Joan was pretty certain she would recognize her grandfather. Sure enough, it was Joan’s grandpa in the back row of the photo, dressed in a light shirt, dark vest, and hat but not wearing a baseball uniform. He would have been about seventeen years old when the photo was taken. Joan had never seen the photo before, but it was clearly Ted Nelson.
After a successful bid to win the auction, Joan showed the postcard to her father, Don. He said that he remembered seeing this particular shot in a Lemont newspaper article some years before. He said that the picture was taken the first day Joan’s grandfather had joined the Lemont Blues. That’s why Ted is wearing street clothes and not a uniform.
The postcard is stamped “12 M 1909 Lemont ILL” with a one cent stamp attached. The card is addressed to Mr. Wm. Olson Box 85 Ritzville, Wash and reads:
This is the Base Ball team I play with. X is were I stand and the mascot is Brother Emil. All in very good health and hope you are too.
What a circuitous path this postcard must have taken. The miles it must have traveled to find its way from Lawrence, Ted’s old teammate and neighbor, back to Joan, Ted’s granddaughter! It is certainly a tall tale of happenstance and circumstance. How many chances there must have been to miss the opportunity to recognize and buy this small but meaningful treasure.

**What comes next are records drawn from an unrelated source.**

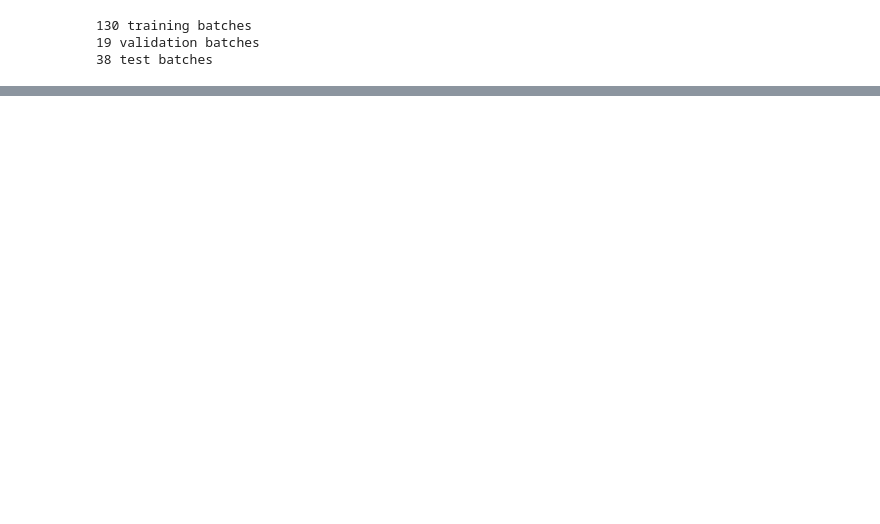
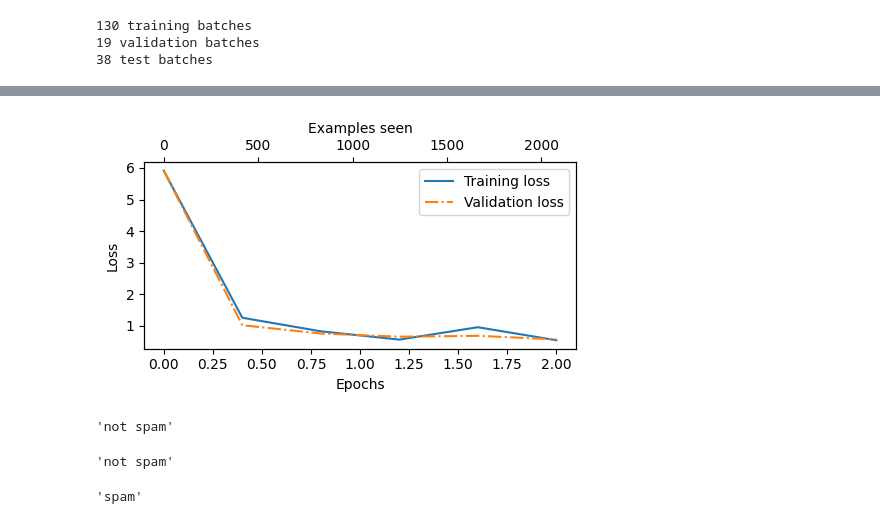
Before and after one commit to Mafaz03/DLM, a Jupyter notebook: finetuning_for_classification.ipynb, the cells around one changed output, grey strips where cells are left out. Saved outputs shown, nothing was run; the diff lists cells and outputs as text; code cells hidden in the pictures; blank space fills up the shorter version.

```diff
--- a/finetuning_for_classification.ipynb
+++ b/finetuning_for_classification.ipynb
@@ -243,0 +337,4 @@ print(f"{len(test_loader)} test batches")
+# %%
+input_ids = tokenizer.encode("do you have time")
+logits = gpt(torch.tensor(input_ids).unsqueeze(0))[:, -1, :]
+logits
@@ -243,0 +343,3 @@ print(f"{len(test_loader)} test batches")
+# %%
+label = torch.argmax(logits, dim = -1).item()
+label
@@ -243,0 +523,14 @@ print(f"{len(test_loader)} test batches")
+# %%
+torch.manual_seed(123)
+
+num_epochs = 2
+
+optimizer = torch.optim.AdamW(model.parameters(), lr=5e-5, weight_decay=0.1)
+train_losses, val_losses, train_accs, val_accs, examples_seen = train_simple(model       = model,
+                                                                            train_loader = train_loader,
+                                                                            val_loader   = val_loader,
+                                                                            optimizer    = optimizer,
+                                                                            num_epochs   = num_epochs,
+                                                                            eval_freq    = 50,
+                                                                            eval_iter    = 5,
+                                                                            device       = "cpu")
@@ -243,0 +546,26 @@ print(f"{len(test_loader)} test batches")
+# %%
+def plot_values(epochs_seen, examples_seen, train_values, val_values, label="loss"):
+    fig, ax1 = plt.subplots(figsize=(5, 3))
+
+    # Plot training and validation loss against epochs
+    ax1.plot(epochs_seen, train_values, label=f"Training {label}")
+    ax1.plot(epochs_seen, val_values, linestyle="-.", label=f"Validation {label}")
+    ax1.set_xlabel("Epochs")
+    ax1.set_ylabel(label.capitalize())
+    ax1.legend()
+
+    # Create a second x-axis for examples seen
+    ax2 = ax1.twiny()  # Create a second x-axis that shares the same y-axis
+    ax2.plot(examples_seen, train_values, alpha=0)  # Invisible plot for aligning ticks
+    ax2.set_xlabel("Examples seen")
+
+    fig.tight_layout()  # Adjust layout to make room
+    plt.savefig(f"{label}-plot.pdf")
+    plt.show()
+
+epochs_tensor = torch.linspace(0, num_epochs, len(train_losses))
+examples_seen_tensor = torch.linspace(0, examples_seen, len(train_losses))
+
+plot_values(epochs_tensor, examples_seen_tensor, train_losses, val_losses)
+# %% [output]
+[figure, added]
@@ -243,0 +582,26 @@ print(f"{len(test_loader)} test batches")
+# %%
+t1 = "hello, how are you"
+pad_token = 50256
+max_len = train_dataset.max_length
+
+spam_or_not(model, t1, pad_token = 50256, max_len = max_len)
+# %% [output]
+'not spam'
+# %%
+t2 = (
+    "Hey, just wanted to check if we're still on"
+    " for dinner tonight? Let me know!"
+)
+
+spam_or_not(model, t2, pad_token = 50256, max_len = max_len)
+# %% [output]
+'not spam'
+# %%
+t3 = (
+    "You are a winner you have been specially"
+    " selected to receive $1000 cash or a $2000 award."
+)
+
+spam_or_not(model, t3, pad_token = 50256, max_len = max_len)
+# %% [output]
+'spam'
```
Also changed, not shown: parts of 21 cells of this notebook, 5 other files.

As we digitize our lives, our possessions, and present them for view through Google and maybe for purchase via eBay and Etsy and the like, we increase the chances of moments of such serendipity as “finding Grandpa” represents. But, even so, it is both a minor miracle and a testimony to one of the true advantages of modern life: to be able to discover what was hidden, to see what was previously unseen, to find that which was well and truly lost.